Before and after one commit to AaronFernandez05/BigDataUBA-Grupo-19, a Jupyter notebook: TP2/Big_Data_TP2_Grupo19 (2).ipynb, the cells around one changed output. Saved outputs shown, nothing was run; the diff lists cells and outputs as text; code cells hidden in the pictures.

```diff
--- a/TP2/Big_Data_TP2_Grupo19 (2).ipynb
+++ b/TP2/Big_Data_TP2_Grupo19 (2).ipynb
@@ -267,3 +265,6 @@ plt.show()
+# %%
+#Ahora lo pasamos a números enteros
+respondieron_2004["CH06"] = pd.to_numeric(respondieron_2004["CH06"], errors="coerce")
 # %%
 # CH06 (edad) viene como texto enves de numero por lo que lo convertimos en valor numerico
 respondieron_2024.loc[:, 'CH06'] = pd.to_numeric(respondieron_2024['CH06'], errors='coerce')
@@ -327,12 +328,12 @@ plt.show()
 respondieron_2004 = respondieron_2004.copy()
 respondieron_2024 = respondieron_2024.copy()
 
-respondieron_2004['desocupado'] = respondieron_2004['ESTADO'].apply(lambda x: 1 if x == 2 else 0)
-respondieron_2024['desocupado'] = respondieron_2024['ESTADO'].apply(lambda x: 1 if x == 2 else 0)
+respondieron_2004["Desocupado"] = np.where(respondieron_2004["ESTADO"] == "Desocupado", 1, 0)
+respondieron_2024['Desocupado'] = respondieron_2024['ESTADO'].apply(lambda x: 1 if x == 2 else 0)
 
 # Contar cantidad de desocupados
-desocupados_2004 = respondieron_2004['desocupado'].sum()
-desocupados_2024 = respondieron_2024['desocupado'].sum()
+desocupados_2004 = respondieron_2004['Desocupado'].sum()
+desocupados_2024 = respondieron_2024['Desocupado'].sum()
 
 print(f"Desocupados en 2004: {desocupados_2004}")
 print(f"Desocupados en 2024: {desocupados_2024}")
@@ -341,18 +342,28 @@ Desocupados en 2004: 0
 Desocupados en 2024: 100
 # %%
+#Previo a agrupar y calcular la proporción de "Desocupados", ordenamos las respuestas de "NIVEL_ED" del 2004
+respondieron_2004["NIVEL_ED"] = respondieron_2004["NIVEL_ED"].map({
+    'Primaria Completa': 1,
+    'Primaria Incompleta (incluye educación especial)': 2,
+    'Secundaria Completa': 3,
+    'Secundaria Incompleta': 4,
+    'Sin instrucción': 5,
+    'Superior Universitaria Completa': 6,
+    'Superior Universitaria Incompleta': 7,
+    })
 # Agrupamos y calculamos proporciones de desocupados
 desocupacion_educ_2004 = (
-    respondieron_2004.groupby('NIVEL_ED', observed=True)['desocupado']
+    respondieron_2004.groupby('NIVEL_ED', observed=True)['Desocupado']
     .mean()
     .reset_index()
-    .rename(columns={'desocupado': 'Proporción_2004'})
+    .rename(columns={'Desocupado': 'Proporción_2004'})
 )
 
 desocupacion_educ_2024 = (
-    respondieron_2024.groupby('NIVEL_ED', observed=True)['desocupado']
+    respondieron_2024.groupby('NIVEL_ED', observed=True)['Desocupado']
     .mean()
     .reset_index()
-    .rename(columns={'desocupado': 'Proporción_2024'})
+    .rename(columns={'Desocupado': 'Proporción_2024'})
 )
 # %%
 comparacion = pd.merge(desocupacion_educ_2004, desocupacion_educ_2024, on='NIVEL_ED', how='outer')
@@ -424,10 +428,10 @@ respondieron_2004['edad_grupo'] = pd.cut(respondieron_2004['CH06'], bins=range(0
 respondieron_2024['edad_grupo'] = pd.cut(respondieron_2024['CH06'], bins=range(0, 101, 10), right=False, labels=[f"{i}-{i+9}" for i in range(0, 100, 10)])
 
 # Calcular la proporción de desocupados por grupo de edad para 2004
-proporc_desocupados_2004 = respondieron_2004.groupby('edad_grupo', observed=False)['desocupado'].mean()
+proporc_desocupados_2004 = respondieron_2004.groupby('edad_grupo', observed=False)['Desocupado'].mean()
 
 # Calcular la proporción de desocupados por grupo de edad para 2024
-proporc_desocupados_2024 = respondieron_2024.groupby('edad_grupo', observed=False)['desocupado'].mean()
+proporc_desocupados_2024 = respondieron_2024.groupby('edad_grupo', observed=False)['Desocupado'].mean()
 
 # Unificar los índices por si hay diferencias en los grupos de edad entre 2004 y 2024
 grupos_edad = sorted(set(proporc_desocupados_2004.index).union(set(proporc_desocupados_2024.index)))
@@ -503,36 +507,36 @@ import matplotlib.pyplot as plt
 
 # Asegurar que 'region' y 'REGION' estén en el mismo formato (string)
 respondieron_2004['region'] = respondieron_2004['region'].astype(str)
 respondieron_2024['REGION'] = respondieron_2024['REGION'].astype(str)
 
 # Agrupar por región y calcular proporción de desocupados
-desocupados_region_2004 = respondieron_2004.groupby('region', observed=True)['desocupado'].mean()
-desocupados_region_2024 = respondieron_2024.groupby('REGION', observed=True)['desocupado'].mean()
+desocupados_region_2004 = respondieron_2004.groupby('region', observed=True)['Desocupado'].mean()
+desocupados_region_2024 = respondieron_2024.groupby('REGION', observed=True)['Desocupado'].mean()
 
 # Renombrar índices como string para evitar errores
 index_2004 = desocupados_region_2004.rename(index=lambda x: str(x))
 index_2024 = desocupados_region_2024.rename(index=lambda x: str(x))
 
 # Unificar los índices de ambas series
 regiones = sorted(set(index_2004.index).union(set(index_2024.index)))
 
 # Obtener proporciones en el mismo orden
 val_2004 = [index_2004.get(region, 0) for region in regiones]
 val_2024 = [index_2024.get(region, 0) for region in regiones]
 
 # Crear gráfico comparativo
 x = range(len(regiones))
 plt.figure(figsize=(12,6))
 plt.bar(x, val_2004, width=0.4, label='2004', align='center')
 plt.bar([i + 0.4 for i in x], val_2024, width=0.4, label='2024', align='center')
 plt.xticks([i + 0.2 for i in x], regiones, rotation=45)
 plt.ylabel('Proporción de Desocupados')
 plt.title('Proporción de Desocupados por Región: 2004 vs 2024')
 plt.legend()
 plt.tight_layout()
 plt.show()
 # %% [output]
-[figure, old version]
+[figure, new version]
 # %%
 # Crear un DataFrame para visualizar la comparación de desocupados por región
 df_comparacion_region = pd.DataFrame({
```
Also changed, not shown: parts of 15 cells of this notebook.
++++++++
State the number of lines above that hold the string "version", with nothing added.

2